@Filmouse, Edinburgh from Fri 19 Jul 2019.
There’s an issue with American media (in the movie, far too many in real life). One of the highest-rated talk shows ain’t down with the kids. Viral-free, Tweet-free and with a revulsion of shameless reality star guests, Late Night finds national treasure, Emma Thompson, playing Katherine Newbury.
With more Emmys and Golden Globes than most people have silverware, Katherine hits out within a male-dominated field. Her issue? The show sucks. Seeking help, chief writer Brad hires Molly for diversity, played by Mindy Kaling who also writes the film.
Thompson does a tremendous turn in deflecting away from Meryl Streep’s Miranda Priestly of Devil Wears Prada fame. Her portrayal of Newbury is in essence far closer to that of David Letterman’s later years hosting. Her tongue is scathing, her emotions quite raw when a vulnerability is right for the occasion. Without question, the films steadfast assets are Thompson and Kaling, who elevate an otherwise decent flick into an earnest comedy which has a weighty degree of commentary.
As a diversity hire, Molly faces three key hurdles: she’s not white, has zero experience and she hasn’t got a dick. We avoid drudging into the tropes of an old genre. Kaling’s writing, no doubt relating to her time on The Office as the only female writer in its infancy, takes a concept and elevates it into a respectable, and thankfully humorous premise. Molly is the reverse of Katherine: highly strung, anxious and emotionally super-charged.
Behind the laughs, Late Night looks into what a female anchor can draw attention to, which her male colleagues couldn’t. When it seems to be heading into a predictable route, a few sharp turns take us away.

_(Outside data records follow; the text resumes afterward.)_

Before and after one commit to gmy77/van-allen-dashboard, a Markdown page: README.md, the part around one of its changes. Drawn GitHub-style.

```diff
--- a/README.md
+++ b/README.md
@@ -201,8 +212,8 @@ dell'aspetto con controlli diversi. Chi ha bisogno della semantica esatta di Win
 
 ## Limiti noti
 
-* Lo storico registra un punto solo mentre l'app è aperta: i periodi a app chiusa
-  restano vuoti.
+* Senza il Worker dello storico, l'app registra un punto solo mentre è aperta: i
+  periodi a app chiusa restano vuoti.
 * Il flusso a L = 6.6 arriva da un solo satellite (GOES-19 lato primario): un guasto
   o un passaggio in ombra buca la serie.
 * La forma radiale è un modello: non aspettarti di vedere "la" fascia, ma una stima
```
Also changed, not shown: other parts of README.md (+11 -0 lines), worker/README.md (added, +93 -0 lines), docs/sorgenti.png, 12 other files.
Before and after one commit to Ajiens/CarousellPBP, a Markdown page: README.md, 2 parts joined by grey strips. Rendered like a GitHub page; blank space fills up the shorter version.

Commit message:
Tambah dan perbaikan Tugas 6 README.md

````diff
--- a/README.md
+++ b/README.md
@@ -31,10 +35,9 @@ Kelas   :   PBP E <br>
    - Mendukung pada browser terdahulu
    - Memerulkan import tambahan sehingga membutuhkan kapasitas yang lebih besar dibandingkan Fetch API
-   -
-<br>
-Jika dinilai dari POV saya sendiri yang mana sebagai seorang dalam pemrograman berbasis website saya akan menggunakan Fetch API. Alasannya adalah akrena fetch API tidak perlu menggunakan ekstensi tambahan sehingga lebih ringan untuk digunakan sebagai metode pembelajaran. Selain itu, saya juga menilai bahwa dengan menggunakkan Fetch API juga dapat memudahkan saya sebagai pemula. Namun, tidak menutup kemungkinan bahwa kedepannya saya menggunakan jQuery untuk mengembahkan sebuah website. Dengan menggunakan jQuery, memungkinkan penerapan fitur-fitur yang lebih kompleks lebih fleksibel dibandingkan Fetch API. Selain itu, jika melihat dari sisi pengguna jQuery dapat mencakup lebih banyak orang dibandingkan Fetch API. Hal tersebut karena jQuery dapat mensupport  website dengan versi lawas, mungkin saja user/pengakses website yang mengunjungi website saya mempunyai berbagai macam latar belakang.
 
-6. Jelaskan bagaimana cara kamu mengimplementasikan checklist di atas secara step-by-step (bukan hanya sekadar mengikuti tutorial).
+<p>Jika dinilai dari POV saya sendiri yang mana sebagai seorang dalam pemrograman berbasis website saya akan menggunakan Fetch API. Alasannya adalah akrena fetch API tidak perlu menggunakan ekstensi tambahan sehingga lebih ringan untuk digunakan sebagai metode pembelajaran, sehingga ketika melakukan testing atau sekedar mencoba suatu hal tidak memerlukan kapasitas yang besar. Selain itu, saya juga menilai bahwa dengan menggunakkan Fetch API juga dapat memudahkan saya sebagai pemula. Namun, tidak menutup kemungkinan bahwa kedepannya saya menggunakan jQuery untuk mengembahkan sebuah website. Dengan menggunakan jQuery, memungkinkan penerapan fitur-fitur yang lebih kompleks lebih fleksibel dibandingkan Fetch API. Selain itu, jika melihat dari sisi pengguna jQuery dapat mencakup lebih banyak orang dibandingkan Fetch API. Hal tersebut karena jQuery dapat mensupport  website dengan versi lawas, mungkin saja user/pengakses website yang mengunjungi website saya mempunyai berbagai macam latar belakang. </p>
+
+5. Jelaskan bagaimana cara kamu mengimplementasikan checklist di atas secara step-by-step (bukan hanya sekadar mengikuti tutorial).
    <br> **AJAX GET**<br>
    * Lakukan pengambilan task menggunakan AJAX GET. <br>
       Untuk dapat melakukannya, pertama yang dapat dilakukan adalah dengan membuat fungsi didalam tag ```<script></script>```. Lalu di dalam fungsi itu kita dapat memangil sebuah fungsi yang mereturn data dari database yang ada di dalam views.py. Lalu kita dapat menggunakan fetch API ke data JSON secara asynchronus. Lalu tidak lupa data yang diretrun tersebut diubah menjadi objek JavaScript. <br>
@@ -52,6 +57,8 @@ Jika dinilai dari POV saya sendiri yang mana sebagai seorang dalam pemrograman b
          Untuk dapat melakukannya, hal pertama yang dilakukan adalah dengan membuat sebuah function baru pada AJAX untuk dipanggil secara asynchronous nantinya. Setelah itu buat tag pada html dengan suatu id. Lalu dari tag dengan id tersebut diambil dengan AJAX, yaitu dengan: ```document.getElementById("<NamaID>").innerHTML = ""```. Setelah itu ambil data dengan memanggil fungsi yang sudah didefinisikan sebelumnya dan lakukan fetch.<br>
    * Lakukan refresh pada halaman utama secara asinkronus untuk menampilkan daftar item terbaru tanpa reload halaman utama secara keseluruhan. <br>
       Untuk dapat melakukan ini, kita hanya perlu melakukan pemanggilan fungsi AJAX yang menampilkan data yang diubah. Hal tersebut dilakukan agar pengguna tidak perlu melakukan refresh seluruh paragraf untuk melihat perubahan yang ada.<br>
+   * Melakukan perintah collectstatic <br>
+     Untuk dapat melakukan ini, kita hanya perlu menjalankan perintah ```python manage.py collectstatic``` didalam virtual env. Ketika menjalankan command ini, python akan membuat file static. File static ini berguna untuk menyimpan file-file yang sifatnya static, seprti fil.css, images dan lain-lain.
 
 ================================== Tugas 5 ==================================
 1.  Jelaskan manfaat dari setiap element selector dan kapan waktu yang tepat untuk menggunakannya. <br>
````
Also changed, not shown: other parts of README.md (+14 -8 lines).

Drenching itself into the discourses of ethnic hiring and slut-shaming, Kaling doesn’t go for the climax we would expect. In a well thought out manoeuver, they choose a realistic end in favour of an accessible ‘moral win’.
You can’t shake off a hunch that two incarnations of the film were in production. Kalin’s, and the other which was for trailer shots and to keep the studio content. Where Late Night wants to, it can draw blood with a smirk. In the next scene, however, it can slip back into areas which feel watered-down. Kalin sets them up, Thompson strikes the performance out there, but little resonates from the rest of the film.
With much construction on character, the cinematography is not a focus. Moments do come, when lighting is toyed with to heighten emotional states, particularly in the ‘reveal’ and the suffering which follows. It leads to the framing of a tender moment between Thompson and her husband, played by John Lithgow, who, as you would expect, is utterly adorable. It’s a scene which serves as evidence that there’s a solid, emotional film hiding beneath the sniggering and smirks.
Late Night requires a touch re-working (ironically) at the writer’s table. There are a few awkward one-liners, which feel like pulled punches. The duo of Kaling and Thompson are the force of this movie. Together, they spark, bouncing from each other, accentuating the talents of the other. It’s a partnership which we would eagerly watch again, the two showing without much effort that they can bring the fight to the old boys of comedy.